» **Your goal**:
Report every line below that has the string "Economics" in it.

» **Code change snippets**:
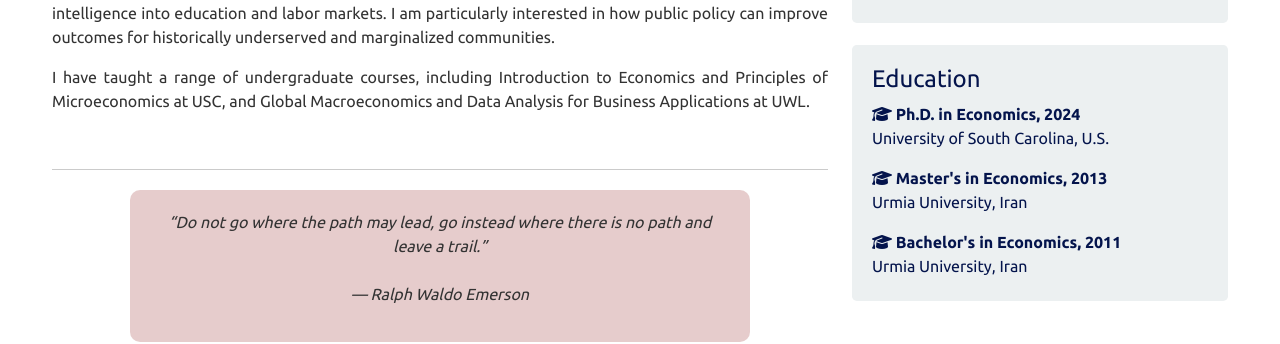
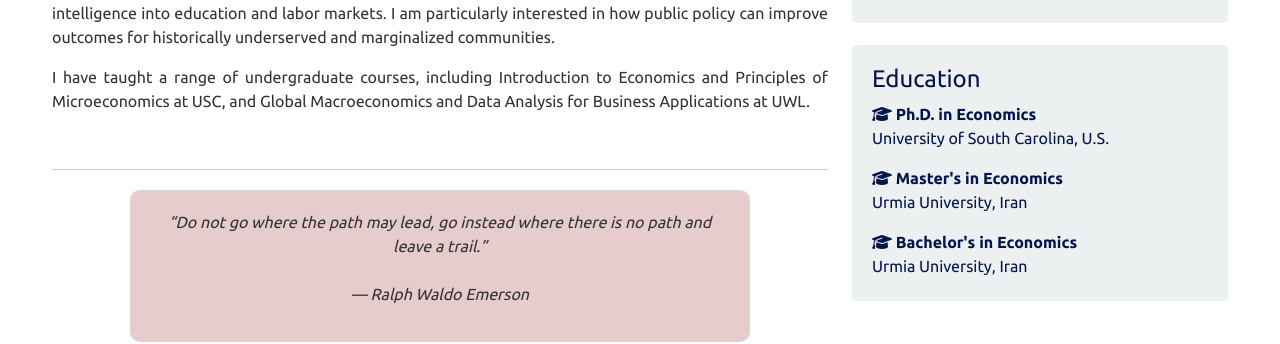
Before and after one commit to saharnazb/saharnazb.github.io, a Jekyll site: the page built from _pages/home.md, in a window 1280 px wide and 1228 px high. Shown: the part 575-919 px from the top of the window. Built offline with Jekyll 4.4.1, drawn with Linux system fonts in a browser that asks for light colours; nearby versions of some CDN libraries; library files that are not in the unit come from our copies; a style sheet for code colours, icons or effects is not loaded.

Commit message:
Update sidebar.html

```diff
--- a/_includes/sidebar.html
+++ b/_includes/sidebar.html
@@ -29,17 +29,17 @@
   <ul class="list-unstyled">
     <li class="mb-3">
       <i class="fas fa-graduation-cap"></i>
-      <strong>Ph.D. in Economics, 2024</strong><br>
+      <strong>Ph.D. in Economics</strong><br>
       <span>University of South Carolina, U.S.</span>
     </li>
     <li class="mb-3">
       <i class="fas fa-graduation-cap"></i>
-      <strong>Master's in Economics, 2013</strong><br>
+      <strong>Master's in Economics</strong><br>
       <span>Urmia University, Iran</span>
     </li>
     <li class="mb-3">
       <i class="fas fa-graduation-cap"></i>
-      <strong>Bachelor's in Economics, 2011</strong><br>
+      <strong>Bachelor's in Economics</strong><br>
       <span>Urmia University, Iran</span>
     </li>
   </ul>
```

» **Answer to the problem**:
-      <strong>Ph.D. in Economics, 2024</strong><br>
+      <strong>Ph.D. in Economics</strong><br>
-      <strong>Master's in Economics, 2013</strong><br>
+      <strong>Master's in Economics</strong><br>
-      <strong>Bachelor's in Economics, 2011</strong><br>
+      <strong>Bachelor's in Economics</strong><br>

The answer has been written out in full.